The last week and a bit has flown by in a haze of work and play and pain, and I just haven’t had a spare brain cell for blogging with. It’s not that I’ve run out of ideas, it’s more that this imperfect body of mine decided to remind me that I have a pebble by filling my days and nights with pins and needles, pain, and a fatigue so deep that by the time I finish my morning ablutions and get the kids fed and scrubbed and launched on their day, I’m just plain done in.
I hate it.
There are very few things in this world that frustrate me as much as my physical limitations do. Most of the time, I try to be kind to this shell that carries around the essence of me. I try not to overdo; to stay within reasonable bounds; to respect its limits and stay on this side of the line on the beach that says ‘beyond this point, there be dragons throwing pebbles.’ From time to time I consciously choose to step over the line — knowing as I do so that I will pay dearly for it… but not until later. And later, I have learned, can be managed. As long as you cross the line with eyes wide open, the painful consequence of later can be managed.
But if you cross the line too often, if you taunt the dragons too frequently, they stop throwing only the prettiest pebbles, one at a time. Instead, they start throwing entire fist-fulls of them straight at your most vulnerable points. Hands lose their mobility and their strength. Fingers and palms and forearms and even halfway past the elbow gets replaced with razor-sharp flashes of agony lined with the prickly rasp of pins and needles (who have, by the way, decided that ‘tingly’ really should be ‘raked across a cheese grater and then dunked in a mix of salt water and vinegar’). And feet… feet become a white-hot flame of torment that races up your legs all the way to your armpits and makes your heart start to stutter in your chest every time you get to your feet and dare to walk.
This I know, from experience earned the hard and painful way, and I avoid crossing the line too often. I avoid it like the plague, since I have learned that to ignore the line too often is to invite in a whole new level of torment that lasts two or three or even four long, torturous days before it starts to abate.
Perhaps my dragons have grown bored lately. Perhaps they’ve invented a pebble multiplier device and are showing it to all their friends. Whatever the reason, the dragons have grown restless and, like bored children everywhere, they’ve started throwing tantrums. Big ones. And they’ve been throwing them for almost two weeks straight.
I walk anyway, of course. I cook meals and bake bread in the bread machine and do laundry and read aloud to the kids and read quietly to myself and do all the other things that need doing in an ordinary day (and that like just this side of the line beyond which I dare not step).
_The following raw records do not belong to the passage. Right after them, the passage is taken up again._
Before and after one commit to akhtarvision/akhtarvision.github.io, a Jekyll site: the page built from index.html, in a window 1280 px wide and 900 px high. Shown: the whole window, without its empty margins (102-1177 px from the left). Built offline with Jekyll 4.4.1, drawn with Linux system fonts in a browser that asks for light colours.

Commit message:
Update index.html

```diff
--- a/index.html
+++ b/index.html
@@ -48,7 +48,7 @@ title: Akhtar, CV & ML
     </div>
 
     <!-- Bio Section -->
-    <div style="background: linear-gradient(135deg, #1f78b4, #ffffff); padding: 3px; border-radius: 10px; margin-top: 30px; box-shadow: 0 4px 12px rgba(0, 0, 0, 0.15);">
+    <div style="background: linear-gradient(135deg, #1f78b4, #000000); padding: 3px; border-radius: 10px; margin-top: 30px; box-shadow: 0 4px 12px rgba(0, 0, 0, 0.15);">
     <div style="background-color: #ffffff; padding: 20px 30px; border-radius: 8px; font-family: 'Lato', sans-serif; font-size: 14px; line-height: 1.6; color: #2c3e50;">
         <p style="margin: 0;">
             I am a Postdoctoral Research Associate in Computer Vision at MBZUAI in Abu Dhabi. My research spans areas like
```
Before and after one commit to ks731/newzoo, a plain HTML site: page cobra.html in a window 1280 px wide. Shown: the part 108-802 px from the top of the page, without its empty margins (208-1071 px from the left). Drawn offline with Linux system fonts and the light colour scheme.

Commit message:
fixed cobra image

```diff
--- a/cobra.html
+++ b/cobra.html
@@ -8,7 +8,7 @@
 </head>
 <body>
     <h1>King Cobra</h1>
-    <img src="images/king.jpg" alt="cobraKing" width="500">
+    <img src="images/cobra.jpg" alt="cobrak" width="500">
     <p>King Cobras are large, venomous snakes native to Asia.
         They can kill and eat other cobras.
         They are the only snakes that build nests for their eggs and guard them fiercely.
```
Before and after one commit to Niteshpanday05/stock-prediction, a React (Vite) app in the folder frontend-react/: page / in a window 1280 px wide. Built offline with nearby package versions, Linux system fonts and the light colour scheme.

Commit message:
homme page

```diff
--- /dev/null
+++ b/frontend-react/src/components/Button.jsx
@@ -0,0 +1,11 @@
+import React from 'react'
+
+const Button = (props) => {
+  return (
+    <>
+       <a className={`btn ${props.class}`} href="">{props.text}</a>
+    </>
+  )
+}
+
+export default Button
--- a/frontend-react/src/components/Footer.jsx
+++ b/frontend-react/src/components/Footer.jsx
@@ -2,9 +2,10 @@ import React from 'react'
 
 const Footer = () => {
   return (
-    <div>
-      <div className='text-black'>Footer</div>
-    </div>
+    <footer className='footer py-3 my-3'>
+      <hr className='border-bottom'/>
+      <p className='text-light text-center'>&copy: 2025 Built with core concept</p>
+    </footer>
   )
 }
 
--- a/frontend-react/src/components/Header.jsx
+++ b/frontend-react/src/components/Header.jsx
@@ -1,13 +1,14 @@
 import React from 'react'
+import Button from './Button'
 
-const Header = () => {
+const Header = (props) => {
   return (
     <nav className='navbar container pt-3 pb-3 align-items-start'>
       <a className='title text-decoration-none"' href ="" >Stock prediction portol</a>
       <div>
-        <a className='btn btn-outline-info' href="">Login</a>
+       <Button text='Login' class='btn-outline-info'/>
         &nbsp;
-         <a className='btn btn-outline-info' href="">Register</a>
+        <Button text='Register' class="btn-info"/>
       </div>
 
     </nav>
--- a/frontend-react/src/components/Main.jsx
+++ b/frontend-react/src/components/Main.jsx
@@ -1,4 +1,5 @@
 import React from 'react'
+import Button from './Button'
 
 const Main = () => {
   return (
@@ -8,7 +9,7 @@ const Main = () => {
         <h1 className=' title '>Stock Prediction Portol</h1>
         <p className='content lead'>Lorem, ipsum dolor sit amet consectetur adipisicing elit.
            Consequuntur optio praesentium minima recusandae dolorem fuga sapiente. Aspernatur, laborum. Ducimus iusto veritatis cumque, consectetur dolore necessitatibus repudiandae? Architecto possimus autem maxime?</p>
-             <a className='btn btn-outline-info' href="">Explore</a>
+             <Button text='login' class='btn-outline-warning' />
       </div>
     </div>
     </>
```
I knit, a lot, since knitting keeps my mind off the dragons. Lately I’ve been embroidering a lot, as it, too, is a good activity for distracting the mind from the howling of the beasts. I’ve put off cutting down the garden, since that much movement lies on the wrong side of the line. I’ve put off painting B’s room, since that, too, is currently beyond reach. I’ve put off baking cookies, since standing at the kitchen counter long enough to shape them all is flirting with the edge of danger. I’m trying, in other words, to do enough to have a life worth living without doing those things that will put me in the path of a full-scale hailstorm of pebbles.
When you live with a pebble, sometimes that’s all you can do. That, and wait for the dragons to fall asleep for a day or two.
They will tire. It may take a while, but they will tire of throwing so many pebbles at once and go back to tossing them gently, one at a time. This, I believe with all my heart.
I must. I must. To believe anything else would cross a line that doesn’t bear thinking about, even if, sometimes, in the darkest and loneliest part of the night, I can’t help but turn it over and over in my mind.
And as for the dragons? Right now they are still scooping up pebbles with both hands and letting them fly, but I’m catching a few before they can hit me and tucking them safely in my pockets where the dragons can’t find them.
On a chain around my neck, I’ve got a lovely blue and white mottled rock, I’m not sure what it is. And since mothers with rocks in their pockets is a family tradition, right now in my pocket I have a lovely piece of tiger eye, silky smooth to the touch after spending several days in our rock tumbler and a beautiful piece of purple amethyst that makes me smile every time I see it.
If nothing else, these small, colourful pebbles of mine will remind me to breathe. To smile. To laugh. To hug the people I love and hold them tight. To love myself enough to know when enough is enough. And to believe that I am more than my pebble. That I may carry a pebble or three around with me, but I am still me, and always will be.
But I would appreciate it very, very much if the next time you see a pretty pebble, you would pick it up and tuck it in your pocket. Every pebble in your pocket is one less piece of ammunition for the dragons, you see.